#### YOUR OBJECTIVE:
For each entry, restate it word for word while omitting any image it holds.

ENTRIES SHOWN Start Marker

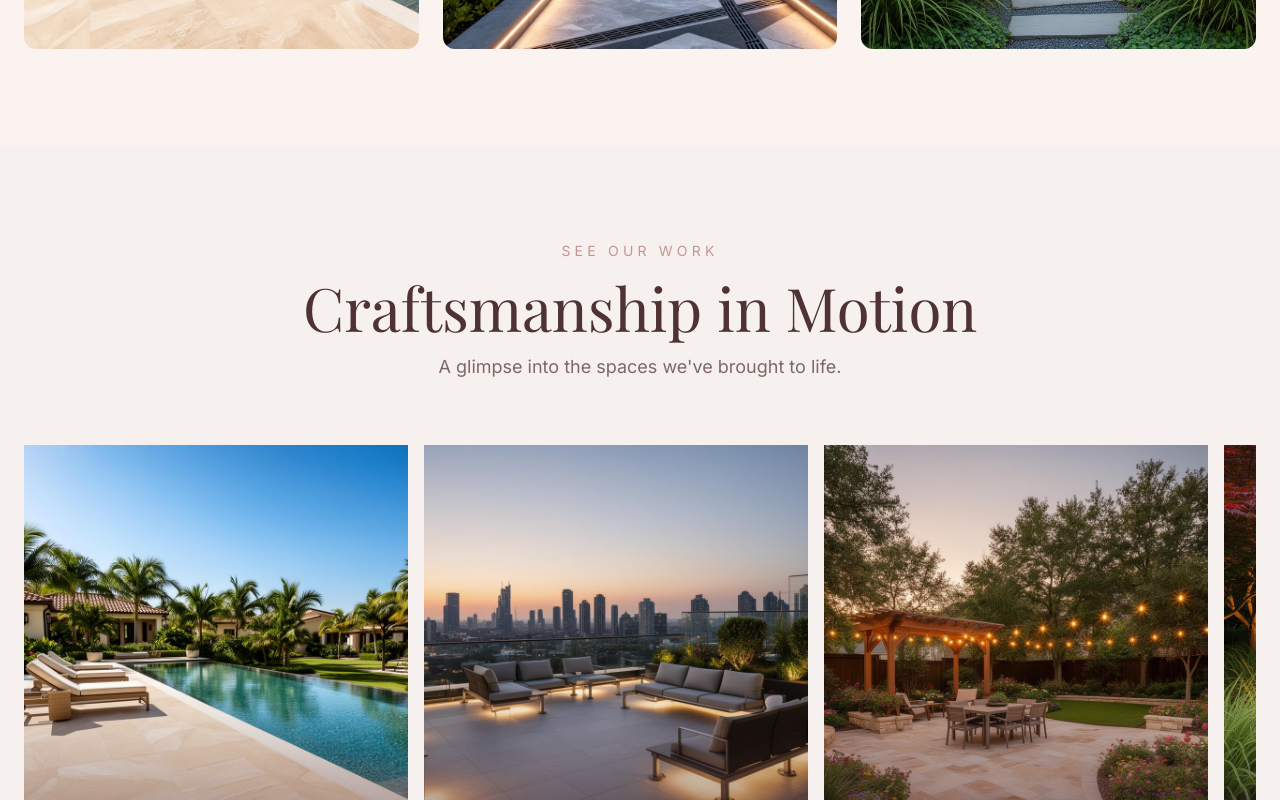
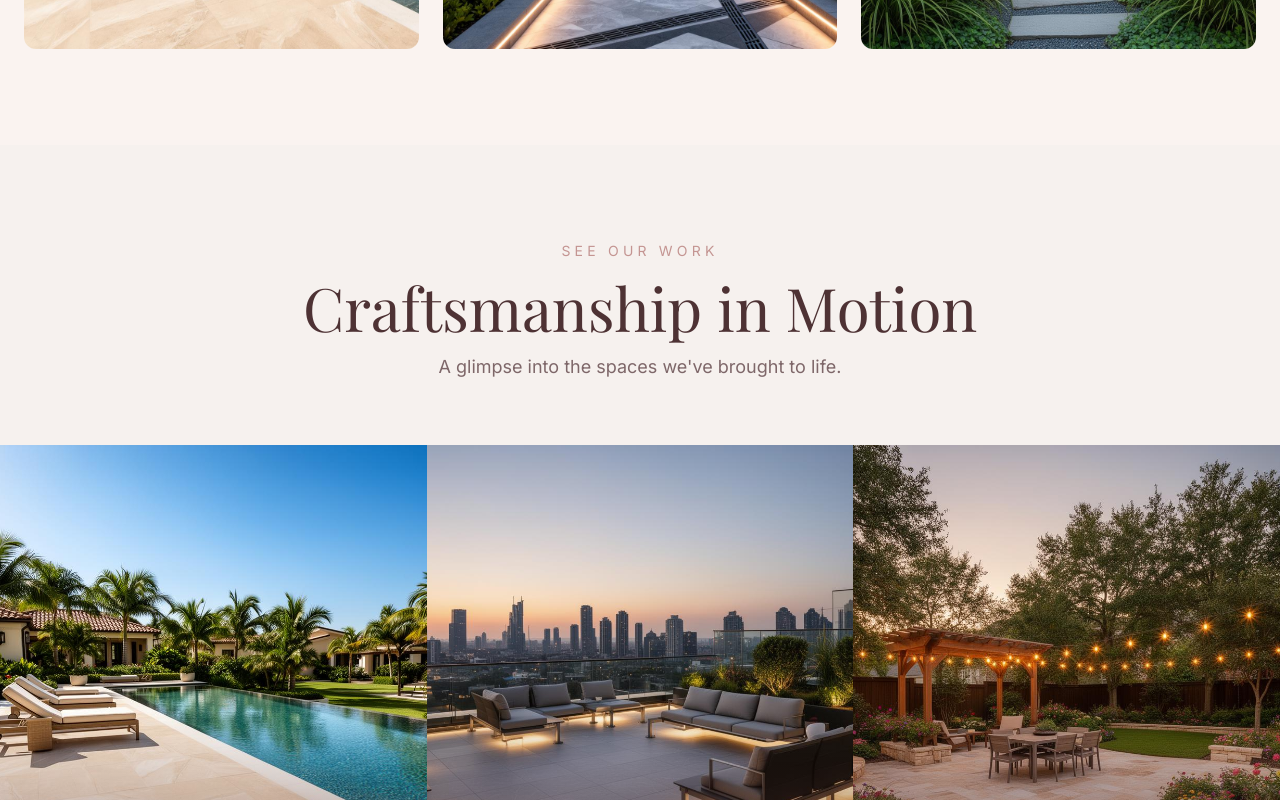
Before and after one commit to SamisDone/Atelier-De-Luca, a Next.js app: page / in a window 1280 px wide. Shown: the part 3097-3897 px from the top of the page. Built offline with nearby package versions, Linux system fonts and the light colour scheme.

Commit message:
Refactored carousel for full-bleed
Co-authored-by: SamisDone <119945235+SamisDone@users.noreply.github.com>

```diff
--- a/src/components/VideoShowcase.tsx
+++ b/src/components/VideoShowcase.tsx
@@ -62,16 +62,15 @@ const VideoShowcase = () => {
         </motion.div>
       </div>
 
-      {/* Carousel with perfectly matched side gutters */}
+      {/* Full-bleed carousel — no whitespace, no arrows, auto + manual scroll */}
       <div
-        className="relative"
+        className="relative overflow-hidden"
         onMouseEnter={() => setIsHovered(true)}
         onMouseLeave={() => setIsHovered(false)}
       >
-        <div className="container mx-auto px-6 overflow-hidden">
         <div
           ref={stripRef}
-            className="flex gap-4 overflow-x-auto snap-x snap-mandatory scrollbar-hide"
+          className="flex gap-0 overflow-x-auto snap-x snap-mandatory scrollbar-hide"
         >
           {showcaseImages.map((img, i) => (
             <motion.div
@@ -80,7 +79,7 @@ const VideoShowcase = () => {
               whileInView={{ opacity: 1, y: 0 }}
               viewport={{ once: true }}
               transition={{ duration: 0.6, delay: (i % 4) * 0.1 }}
-                className="relative flex-shrink-0 w-[70vw] md:w-[40vw] lg:w-[30vw] aspect-[4/5] overflow-hidden group snap-center"
+              className="relative flex-shrink-0 w-[80vw] md:w-[50vw] lg:w-[33.334vw] aspect-[4/5] overflow-hidden group snap-center"
             >
               <div
                 className="absolute inset-0 bg-cover bg-center transition-transform duration-700 group-hover:scale-110"
@@ -96,7 +95,6 @@ const VideoShowcase = () => {
           ))}
         </div>
       </div>
-      </div>
     </section>
   );
 };
```
Lines whose indentation alone changed are shown as unchanged.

ENTRIES SHOWN End Marker

#### REPLY TO THE EXERCISE:
Before and after one commit to SamisDone/Atelier-De-Luca, a Next.js app: page / in a window 1280 px wide. Shown: the part 3097-3897 px from the top of the page. Built offline with nearby package versions, Linux system fonts and the light colour scheme.

Commit message:
Refactored carousel for full-bleed
Co-authored-by: SamisDone <119945235+SamisDone@users.noreply.github.com>

```diff
--- a/src/components/VideoShowcase.tsx
+++ b/src/components/VideoShowcase.tsx
@@ -62,16 +62,15 @@ const VideoShowcase = () => {
         </motion.div>
       </div>
 
-      {/* Carousel with perfectly matched side gutters */}
+      {/* Full-bleed carousel — no whitespace, no arrows, auto + manual scroll */}
       <div
-        className="relative"
+        className="relative overflow-hidden"
         onMouseEnter={() => setIsHovered(true)}
         onMouseLeave={() => setIsHovered(false)}
       >
-        <div className="container mx-auto px-6 overflow-hidden">
         <div
           ref={stripRef}
-            className="flex gap-4 overflow-x-auto snap-x snap-mandatory scrollbar-hide"
+          className="flex gap-0 overflow-x-auto snap-x snap-mandatory scrollbar-hide"
         >
           {showcaseImages.map((img, i) => (
             <motion.div
@@ -80,7 +79,7 @@ const VideoShowcase = () => {
               whileInView={{ opacity: 1, y: 0 }}
               viewport={{ once: true }}
               transition={{ duration: 0.6, delay: (i % 4) * 0.1 }}
-                className="relative flex-shrink-0 w-[70vw] md:w-[40vw] lg:w-[30vw] aspect-[4/5] overflow-hidden group snap-center"
+              className="relative flex-shrink-0 w-[80vw] md:w-[50vw] lg:w-[33.334vw] aspect-[4/5] overflow-hidden group snap-center"
             >
               <div
                 className="absolute inset-0 bg-cover bg-center transition-transform duration-700 group-hover:scale-110"
@@ -96,7 +95,6 @@ const VideoShowcase = () => {
           ))}
         </div>
       </div>
-      </div>
     </section>
   );
 };
```
Lines whose indentation alone changed are shown as unchanged.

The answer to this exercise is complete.